The events in Chicago last week were certainly horrific. Although safety is an important lesson for all parents, persons with disabilities have added challenges – such as situational awareness and recognizing social cues and/or danger; sensory issues; and communication – that can make them more vulnerable if they are not prepared. I’m only hoping that what happened in Chicago can serve as a wake-up call that to all that we must respect and be sensitive to children and adults with disabilities.
As a parent, you are the best person to teach your child about safety. Safety skills must be taught, practiced, and reinforced frequently. Ryan was not yet three when I realized the potential impact of his impulsivity. Thus began my emphasis with him on safety skills; in his case, “Stick like glue with Mom” (a phrase I still use!) and “Don’t go up to strangers.” These lessons will change with the age/maturity level of your child. As Ryan became older and could independently go to a vending machine or restroom, this phrase changed to “Come right back and be sure not to talk to strangers!”
Ryan and I frequently role-play in a variety of situations, both at ho
me and while we are out in the community. By changing where and when we discuss this, my hope is that Ryan thoroughly understands the importance of safety at all times and in all places. .” Other safety concepts I stress to him are to always stick with a buddy when he is out and to always remember that it is OK to say “No!”
Regardless of the specific lesson, the key is to “think safety” at all times, not only for you as the parent, but also to help your child to start thinking this way as well.
As your child approaches adolescence, the increased importance of social life, interpersonal relationships and the desire for independence presents a unique set of challenges and concerns. It’s important your child be prepared for situations where a parent may not always be present.
For children who are able to be independent, teaching them about proper use of money, cell phones, and public transportation can help them to navigate their world. Setting boundaries for where your child is allowed to go, establishing curfews, and making sure your child is not alone are also helpful guidelines.
Although we would hope that it will never be used, both you and your child should have a plan for an emergency. This can be as simple as calling 911 and giving the critical information.
There are a number of resources available – I’ve shared a few that I found most helpful below. The safety of all of our children is a conversation we need to have on an on-going basis. I welcome any tips and resources you may have to share!
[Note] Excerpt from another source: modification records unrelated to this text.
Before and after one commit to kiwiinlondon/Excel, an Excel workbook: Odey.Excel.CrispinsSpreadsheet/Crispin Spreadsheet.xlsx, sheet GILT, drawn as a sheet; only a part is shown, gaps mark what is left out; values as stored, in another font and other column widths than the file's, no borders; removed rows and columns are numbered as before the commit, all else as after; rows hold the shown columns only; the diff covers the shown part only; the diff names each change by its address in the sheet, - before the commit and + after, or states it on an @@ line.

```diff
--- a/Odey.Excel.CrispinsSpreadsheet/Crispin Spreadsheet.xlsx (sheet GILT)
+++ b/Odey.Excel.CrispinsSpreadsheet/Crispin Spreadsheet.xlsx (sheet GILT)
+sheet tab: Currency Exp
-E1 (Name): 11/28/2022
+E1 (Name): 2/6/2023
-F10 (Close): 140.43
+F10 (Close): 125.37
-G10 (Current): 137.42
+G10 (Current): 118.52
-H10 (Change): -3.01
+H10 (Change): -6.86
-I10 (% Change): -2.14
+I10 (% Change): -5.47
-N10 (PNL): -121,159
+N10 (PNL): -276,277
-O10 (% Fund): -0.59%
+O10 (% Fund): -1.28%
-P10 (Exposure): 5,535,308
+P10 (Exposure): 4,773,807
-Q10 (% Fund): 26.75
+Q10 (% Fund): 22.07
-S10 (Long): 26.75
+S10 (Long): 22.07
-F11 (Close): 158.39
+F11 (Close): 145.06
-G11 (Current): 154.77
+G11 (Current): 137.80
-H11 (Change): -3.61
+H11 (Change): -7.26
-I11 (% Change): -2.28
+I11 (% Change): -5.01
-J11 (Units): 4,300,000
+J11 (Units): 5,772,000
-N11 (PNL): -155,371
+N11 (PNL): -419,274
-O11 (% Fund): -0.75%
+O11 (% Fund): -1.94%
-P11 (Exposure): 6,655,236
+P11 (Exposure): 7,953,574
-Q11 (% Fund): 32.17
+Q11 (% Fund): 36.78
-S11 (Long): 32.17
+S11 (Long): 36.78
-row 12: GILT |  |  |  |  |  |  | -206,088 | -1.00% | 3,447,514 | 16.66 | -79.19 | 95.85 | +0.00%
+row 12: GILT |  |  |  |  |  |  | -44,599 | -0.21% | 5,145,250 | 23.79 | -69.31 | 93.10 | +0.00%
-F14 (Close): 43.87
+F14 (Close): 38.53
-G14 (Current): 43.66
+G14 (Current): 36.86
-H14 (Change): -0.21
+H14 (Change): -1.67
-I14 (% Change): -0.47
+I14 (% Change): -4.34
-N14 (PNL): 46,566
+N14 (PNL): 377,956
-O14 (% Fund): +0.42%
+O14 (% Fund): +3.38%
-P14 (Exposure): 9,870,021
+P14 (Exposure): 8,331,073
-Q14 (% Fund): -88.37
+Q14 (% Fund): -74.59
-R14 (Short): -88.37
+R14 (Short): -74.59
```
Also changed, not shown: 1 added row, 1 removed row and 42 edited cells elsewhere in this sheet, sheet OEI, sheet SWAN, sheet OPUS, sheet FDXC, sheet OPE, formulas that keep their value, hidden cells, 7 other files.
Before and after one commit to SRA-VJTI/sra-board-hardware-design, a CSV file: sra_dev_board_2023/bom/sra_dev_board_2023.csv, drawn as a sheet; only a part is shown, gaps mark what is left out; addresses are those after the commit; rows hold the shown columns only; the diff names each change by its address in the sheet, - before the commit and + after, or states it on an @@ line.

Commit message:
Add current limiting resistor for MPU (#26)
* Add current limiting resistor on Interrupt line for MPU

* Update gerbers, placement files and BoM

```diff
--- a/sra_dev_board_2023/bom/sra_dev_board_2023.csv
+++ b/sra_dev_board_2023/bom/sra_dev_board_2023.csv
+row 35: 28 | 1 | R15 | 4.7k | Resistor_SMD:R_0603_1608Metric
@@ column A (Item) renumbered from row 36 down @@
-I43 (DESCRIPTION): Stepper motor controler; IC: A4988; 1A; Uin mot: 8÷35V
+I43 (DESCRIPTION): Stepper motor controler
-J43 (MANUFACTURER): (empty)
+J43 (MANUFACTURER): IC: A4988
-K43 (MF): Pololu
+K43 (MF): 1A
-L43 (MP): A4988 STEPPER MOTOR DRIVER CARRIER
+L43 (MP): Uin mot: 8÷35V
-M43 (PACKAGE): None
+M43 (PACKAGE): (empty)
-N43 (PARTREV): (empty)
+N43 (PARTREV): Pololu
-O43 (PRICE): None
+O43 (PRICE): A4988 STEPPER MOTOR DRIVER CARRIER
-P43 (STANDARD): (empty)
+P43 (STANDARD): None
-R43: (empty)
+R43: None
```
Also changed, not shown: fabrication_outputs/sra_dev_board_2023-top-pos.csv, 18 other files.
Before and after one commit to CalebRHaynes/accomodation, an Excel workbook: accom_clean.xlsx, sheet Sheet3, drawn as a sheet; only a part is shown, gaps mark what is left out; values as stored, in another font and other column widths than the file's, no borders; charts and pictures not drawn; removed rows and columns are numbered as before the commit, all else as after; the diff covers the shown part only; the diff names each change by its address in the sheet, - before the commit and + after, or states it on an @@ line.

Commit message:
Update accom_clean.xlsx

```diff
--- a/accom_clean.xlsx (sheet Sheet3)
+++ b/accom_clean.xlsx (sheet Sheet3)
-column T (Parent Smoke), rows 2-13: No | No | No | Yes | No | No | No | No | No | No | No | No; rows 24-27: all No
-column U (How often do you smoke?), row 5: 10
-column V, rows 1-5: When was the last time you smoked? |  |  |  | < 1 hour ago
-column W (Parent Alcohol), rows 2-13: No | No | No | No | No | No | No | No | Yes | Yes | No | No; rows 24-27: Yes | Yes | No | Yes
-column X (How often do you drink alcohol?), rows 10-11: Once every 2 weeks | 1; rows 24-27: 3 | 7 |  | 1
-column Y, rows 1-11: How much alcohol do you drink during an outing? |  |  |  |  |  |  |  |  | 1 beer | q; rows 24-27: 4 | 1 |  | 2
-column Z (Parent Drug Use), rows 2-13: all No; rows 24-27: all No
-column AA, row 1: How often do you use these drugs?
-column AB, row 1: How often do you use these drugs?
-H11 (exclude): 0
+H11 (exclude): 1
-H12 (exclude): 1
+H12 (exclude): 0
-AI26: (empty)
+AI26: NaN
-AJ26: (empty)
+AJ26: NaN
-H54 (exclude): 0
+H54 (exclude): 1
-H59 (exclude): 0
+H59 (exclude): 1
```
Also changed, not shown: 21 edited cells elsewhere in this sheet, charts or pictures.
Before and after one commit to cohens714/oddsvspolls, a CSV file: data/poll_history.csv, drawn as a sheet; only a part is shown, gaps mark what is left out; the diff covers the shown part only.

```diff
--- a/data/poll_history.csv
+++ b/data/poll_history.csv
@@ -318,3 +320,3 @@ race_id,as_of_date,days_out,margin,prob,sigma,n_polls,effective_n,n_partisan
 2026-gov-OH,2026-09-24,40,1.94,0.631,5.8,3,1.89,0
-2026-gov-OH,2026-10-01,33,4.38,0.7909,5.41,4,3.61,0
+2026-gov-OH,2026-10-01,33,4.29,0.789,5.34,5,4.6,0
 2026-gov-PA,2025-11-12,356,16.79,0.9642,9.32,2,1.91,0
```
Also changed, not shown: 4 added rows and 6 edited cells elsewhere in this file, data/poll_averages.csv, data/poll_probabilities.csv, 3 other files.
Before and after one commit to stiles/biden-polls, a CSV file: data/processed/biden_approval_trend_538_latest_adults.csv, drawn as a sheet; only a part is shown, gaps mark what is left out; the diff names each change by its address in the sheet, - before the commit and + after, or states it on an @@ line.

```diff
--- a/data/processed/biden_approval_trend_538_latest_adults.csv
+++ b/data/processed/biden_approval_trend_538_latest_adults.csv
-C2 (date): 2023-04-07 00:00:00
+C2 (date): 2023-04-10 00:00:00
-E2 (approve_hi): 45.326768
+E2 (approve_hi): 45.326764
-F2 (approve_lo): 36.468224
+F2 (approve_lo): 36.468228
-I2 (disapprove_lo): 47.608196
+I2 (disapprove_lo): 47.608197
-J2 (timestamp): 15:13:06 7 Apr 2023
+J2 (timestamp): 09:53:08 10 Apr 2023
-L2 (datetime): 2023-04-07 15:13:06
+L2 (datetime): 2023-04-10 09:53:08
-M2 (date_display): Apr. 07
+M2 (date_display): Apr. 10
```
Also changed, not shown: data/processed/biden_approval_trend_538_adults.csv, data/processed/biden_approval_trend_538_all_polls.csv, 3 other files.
Click to access angie-blumel-advocate-guide-safety-planning-final-printer.pdf